After the protests and riots sparked by the death of unarmed teen Michael Brown at the hands of police officer Darren Wilson, President Obama is laying out a plan to help improve the relationship between law enforcement and the communities that it’s supposed to protect.
Following his meeting with elected officials and law enforcement, as well as civil rights leaders, Obama spoke to the public about his efforts to ensure that there is a level of trust between law enforcement agencies and the people they serve.
Outlined in a newly released report titled “Federal Support for Local Law Enforcement Equipment Acquisition,” White House officials have detailed a community policing initiative that proposes a three-year $263 million investment package that will increase the use of body-worn cameras, expand training for law enforcement agencies (LEA), add more resources for police department reform, and increase the number of cities where the Department of Justice facilitates community and local LEA engagement. Of the $263 million, the new initiative will invest $75 million to help purchase 50,000 body worn cameras for police officials.
While the cameras are a sign of the federal government putting forth effort to build a better level of trust between law enforcement and the people they serve, Press Secretary Josh Earnest makes it clear that body cameras will not provide a solution to all of the problems at hand.
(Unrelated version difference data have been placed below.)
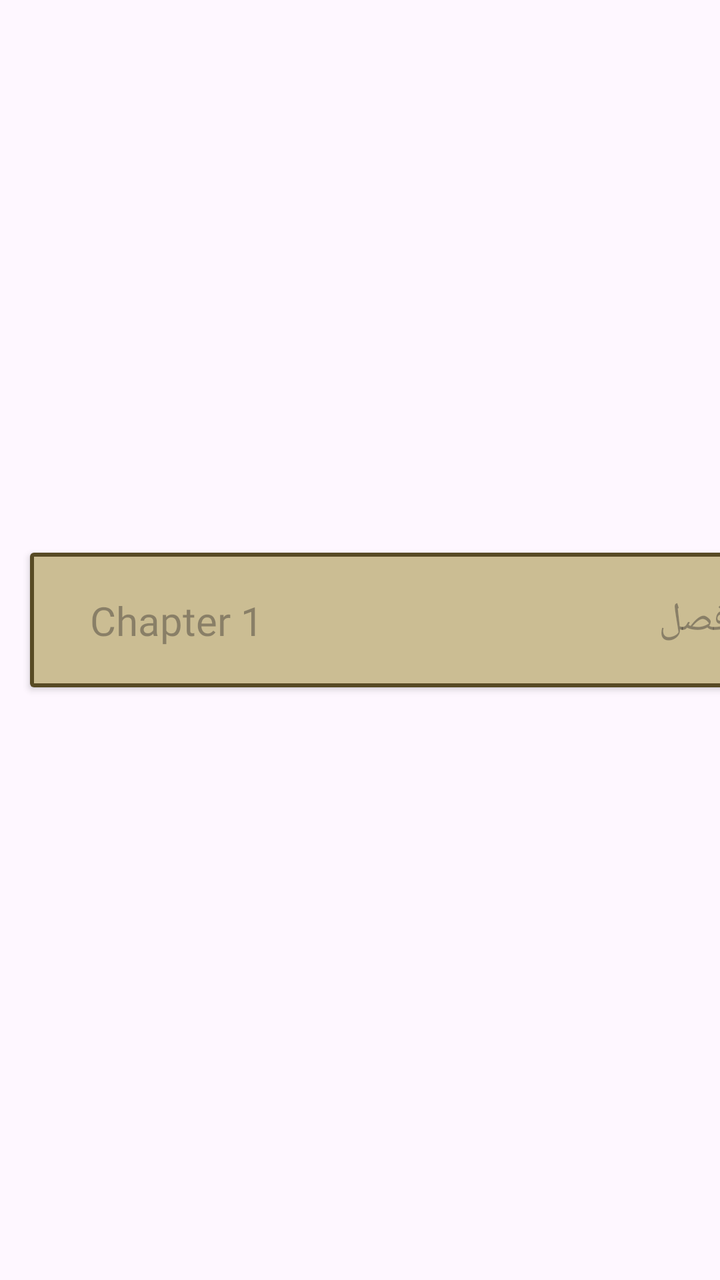
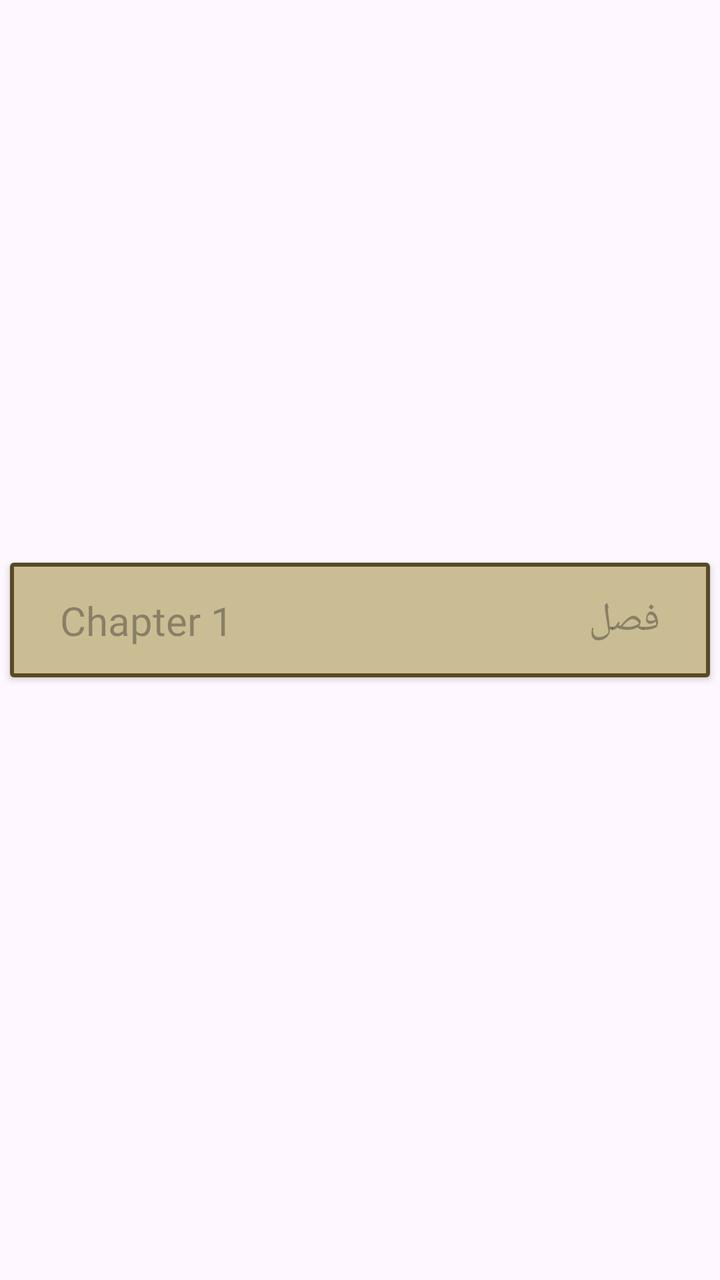

The first picture is an Android layout as it rendered before a commit; the second is the same layout after the commit. The layout source and the unified diff follow.
<!-- AndroidManifest.xml: application theme Theme.TheBelievers -->
<!-- res/layout/quran_item.xml -->
<?xml version="1.0" encoding="utf-8"?>
<androidx.constraintlayout.widget.ConstraintLayout
    xmlns:android="http://schemas.android.com/apk/res/android"
    xmlns:app="http://schemas.android.com/apk/res-auto"
    android:layout_width="match_parent"
    android:layout_height="wrap_content"

    >

    <androidx.cardview.widget.CardView
        android:id="@+id/cardView"
        android:layout_width="380dp"
        android:layout_height="wrap_content"
        app:layout_constraintTop_toTopOf="parent"
        app:layout_constraintStart_toStartOf="parent"
        app:layout_constraintBottom_toBottomOf="parent"
        android:layout_marginStart="15dp"
        android:layout_marginBottom="20dp"
        >

        <androidx.constraintlayout.widget.ConstraintLayout
            android:layout_width="match_parent"
            android:layout_height="match_parent"
            android:padding="20dp"
            android:background="@drawable/quran_shape"
            >

            <TextView
                android:id="@+id/chapterLabel"
                android:layout_width="wrap_content"
                android:layout_height="wrap_content"
                android:hint="Chapter 1"
                android:fontFamily="@font/lexend_light"
                app:layout_constraintTop_toTopOf="parent"
                app:layout_constraintBottom_toBottomOf="parent"
                app:layout_constraintStart_toStartOf="parent"
                android:layout_marginStart="10dp"
                android:textSize="20dp"
                />

            <TextView
                android:id="@+id/arabicNameLabel"
                android:layout_width="wrap_content"
                android:layout_height="wrap_content"
                android:fontFamily="@font/lexend_light"
                android:hint="فصل"
                app:layout_constraintTop_toTopOf="parent"
                app:layout_constraintBottom_toBottomOf="parent"
                app:layout_constraintEnd_toEndOf="parent"
                android:layout_marginEnd="10dp"
                android:textSize="20dp"
                />





        </androidx.constraintlayout.widget.ConstraintLayout>
    </androidx.cardview.widget.CardView>





</androidx.constraintlayout.widget.ConstraintLayout>
<!-- resources referenced by this layout -->
<resources>
  <!-- drawable quran_shape (drawable) -->
  <?xml version="1.0" encoding="utf-8"?>
  <shape
      xmlns:android="http://schemas.android.com/apk/res/android"
      android:shape="rectangle"
      >
      <solid
          android:color="#CBBD93"/>
      <stroke
          android:color="@color/brown"
          android:width="2dp"/>
  </shape>
  <style name="Theme.TheBelievers" parent="Base.Theme.TheBelievers" />
  <color name="brown">#574A24</color>
  <style name="Base.Theme.TheBelievers" parent="Theme.Material3.DayNight.NoActionBar">
          
          
      </style>
</resources>

<!-- the commit's change to res/layout/quran_item.xml (unified diff, before → after) -->
@@ -1,27 +1,34 @@
 <?xml version="1.0" encoding="utf-8"?>
+<layout>
+    <data>
+        <variable
+            name="quran"
+            type="com.northcoders.thebelievers.model.Quran" />
+    </data>
 <androidx.constraintlayout.widget.ConstraintLayout
     xmlns:android="http://schemas.android.com/apk/res/android"
     xmlns:app="http://schemas.android.com/apk/res-auto"
     android:layout_width="match_parent"
     android:layout_height="wrap_content"
-
     >
 
     <androidx.cardview.widget.CardView
         android:id="@+id/cardView"
-        android:layout_width="380dp"
+        android:layout_width="350dp"
         android:layout_height="wrap_content"
         app:layout_constraintTop_toTopOf="parent"
         app:layout_constraintStart_toStartOf="parent"
         app:layout_constraintBottom_toBottomOf="parent"
+        app:layout_constraintEnd_toEndOf="parent"
         android:layout_marginStart="15dp"
         android:layout_marginBottom="20dp"
+        android:layout_marginEnd="15dp"
         >
 
         <androidx.constraintlayout.widget.ConstraintLayout
             android:layout_width="match_parent"
             android:layout_height="match_parent"
-            android:padding="20dp"
+            android:padding="15dp"
             android:background="@drawable/quran_shape"
             >
 
@@ -30,6 +37,7 @@
                 android:layout_width="wrap_content"
                 android:layout_height="wrap_content"
                 android:hint="Chapter 1"
+                android:text="@{quran.surahName}"
                 android:fontFamily="@font/lexend_light"
                 app:layout_constraintTop_toTopOf="parent"
                 app:layout_constraintBottom_toBottomOf="parent"
@@ -44,6 +52,7 @@
                 android:layout_height="wrap_content"
                 android:fontFamily="@font/lexend_light"
                 android:hint="فصل"
+                android:text="@{quran.surahNameArabic}"
                 app:layout_constraintTop_toTopOf="parent"
                 app:layout_constraintBottom_toBottomOf="parent"
                 app:layout_constraintEnd_toEndOf="parent"
@@ -63,3 +72,4 @@
 
 
 </androidx.constraintlayout.widget.ConstraintLayout>
+</layout>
“I don’t think there’s anybody who thinks that that’s going to solve every single problem or that that’s going to address every issue related to mistrust that might exist between some communities and their local law enforcement officials,” Earnest said.